The Central Statistics Office (CSO) will on Tuesday release the gross domestic product (GDP) growth estimates for third quarter (October to December) and the second full year advance estimates for 2016-17.
The first estimates released in January projected that India would grow 7.1 percent in 2016-17 from 7.9 percent in the previous year. These were based on incomplete corporate income and factory output data and did not fully factor in the effects of demonetisation.
Amid signs of slide in consumer goods sales and muted investment activity because of the cash crunch, it is highly likely that the CSO will sharply revise downwards India’s GDP growth in its second advance estimates.
Here are five things to watch out for in the national income data that will be released at 5.30 pm this evening.
1. Four-year low GDP growth?
Will the government officially forecast a sub-6.5 percent GDP growth for 2016-17, the lowest in four years? The second advanced estimates for 2016-17 are widely expected to revise downwards the earlier 7.1 percent GDP growth projection made in January. The data on Tuesday will likely confirm deceleration fears caused by demonetisation. The previous projections were based on incomplete output and corporate income data, amid signs of faltering investment and weak consumer spending because of restricted access to cash.

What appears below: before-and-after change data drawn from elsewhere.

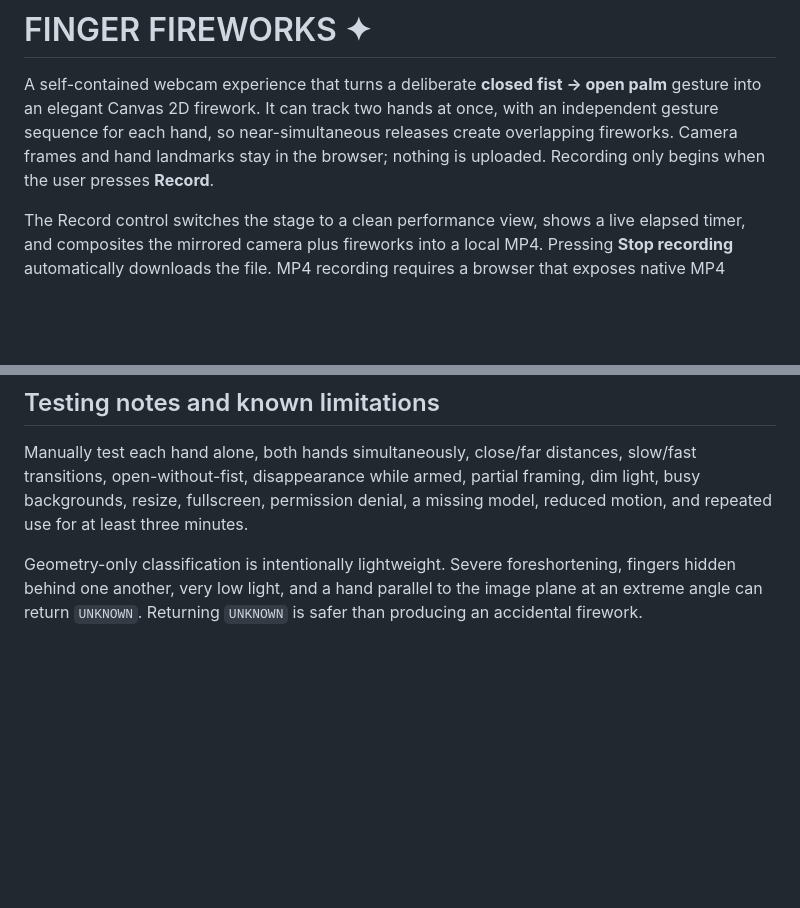
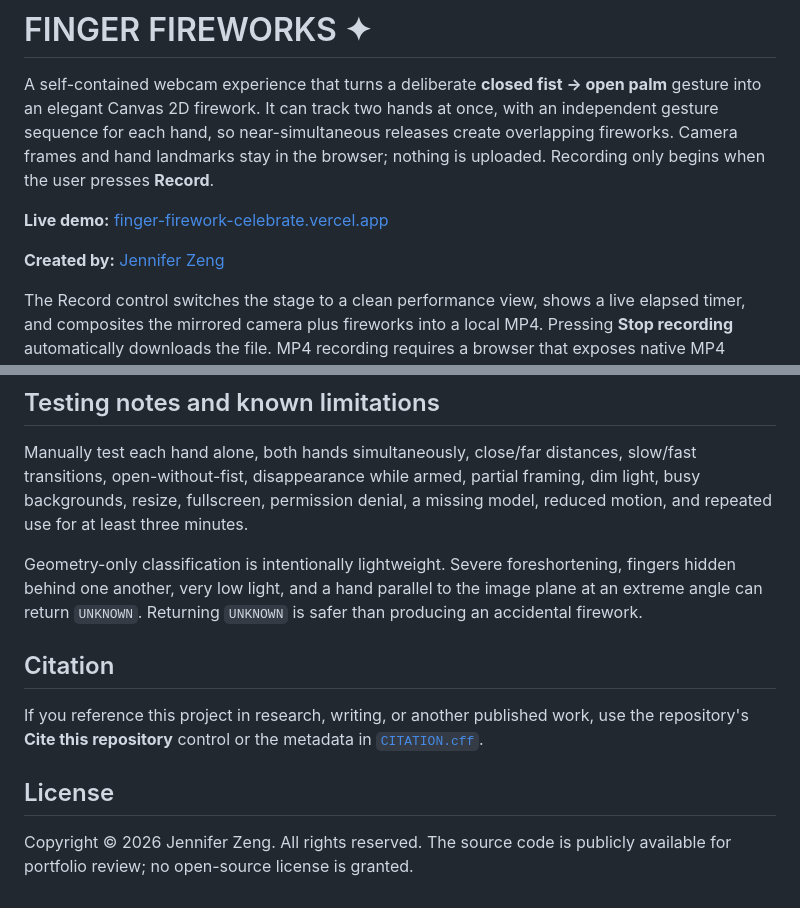
Before and after one commit to JenniferZeng33/finger-firework-celebrate, a Markdown page: README.md, 2 parts joined by grey strips. GitHub-like rendering; blank space fills up the shorter version.

Commit message:
Prepare repository for public portfolio

```diff
--- a/README.md
+++ b/README.md
@@ -1,6 +1,10 @@
 # FINGER FIREWORKS ✦
 
 A self-contained webcam experience that turns a deliberate **closed fist → open palm** gesture into an elegant Canvas 2D firework. It can track two hands at once, with an independent gesture sequence for each hand, so near-simultaneous releases create overlapping fireworks. Camera frames and hand landmarks stay in the browser; nothing is uploaded. Recording only begins when the user presses **Record**.
+
+**Live demo:** [finger-firework-celebrate.vercel.app](https://finger-firework-celebrate.vercel.app/)
+
+**Created by:** [Jennifer Zeng](https://github.com/JenniferZeng33)
 
 The Record control switches the stage to a clean performance view, shows a live elapsed timer, and composites the mirrored camera plus fireworks into a local MP4. Pressing **Stop recording** automatically downloads the file. MP4 recording requires a browser that exposes native MP4 support through `MediaRecorder`.
 
@@ -122,3 +126,11 @@ Recent desktop Chrome and Edge offer the most consistent MediaPipe/WebGL perform
 Manually test each hand alone, both hands simultaneously, close/far distances, slow/fast transitions, open-without-fist, disappearance while armed, partial framing, dim light, busy backgrounds, resize, fullscreen, permission denial, a missing model, reduced motion, and repeated use for at least three minutes.
 
 Geometry-only classification is intentionally lightweight. Severe foreshortening, fingers hidden behind one another, very low light, and a hand parallel to the image plane at an extreme angle can return `UNKNOWN`. Returning `UNKNOWN` is safer than producing an accidental firework.
+
+## Citation
+
+If you reference this project in research, writing, or another published work, use the repository's **Cite this repository** control or the metadata in [`CITATION.cff`](CITATION.cff).
+
+## License
+
+Copyright © 2026 Jennifer Zeng. All rights reserved. The source code is publicly available for portfolio review; no open-source license is granted.
```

2. Q3 growth below 6 percent?
Demonetisation’s worst effects will be reflected in the October-December GDP growth figures as it would factor in the 50-day currency recall period from November 8 to December 31. Many analysts fear that GDP growth in this quarter moderate sharply to below 6 percent. This could pull down the annual GDP growth rate.
3. Smart rebound in Q4?
The government has claimed that remonetisation of the economy is nearly complete and cash has come back to the system. Earlier this month, the Reserve Bank of India (RBI) in its latest monetary policy review has observed that discretionary consumer demand held back by demonetisation is expected to bounce back beginning in the closing months of 2016-17.
It also expects economic activity in cash-intensive sectors such as retail trade, hotels and restaurants, and transportation, as well as in the unorganised sector, will be rapidly restored. Under these assumptions, GDP growth should rebound smartly in the fourth quarter (January to March).
It will be noteworthy to see whether the government’s official statisticians are equally bullish. The fourth quarter growth estimates can be derived from the full in-year projections and the actual growth in the first three quarters.
4. Lower nominal growth?
All eyes will now be on CSO’s nominal GDP growth rate forecast for 2016-17 that would offer cues on how fast the government expects the economy to revive from the demonetisation-induced deceleration.
Real or inflation-adjusted GDP is usually calculated by subtracting the growth in actual or nominal GDP by the inflation rate or “price deflators.” The first estimates (made in January) of 7.1 percent GDP growth in 2016-17 was based on a nominal GDP growth of 11.9 percent.
In the budget documents for 2017-18, however, the government has assumed a nominal GDP growth rate of 11 percent – 90 basis points lower than the CSO estimates. An 11 percent nominal GDP growth in 2016-17 could effectively translate into a real GDP growth rate of about 6.2 percent.
A flat growth in nominal GDP could also mean that, if inflation starts rising because of hardening oil and commodity prices, “real” or “inflation-adjusted” GDP growth rate can fall sharply from the 7 percent-plus trend line in the next year as well.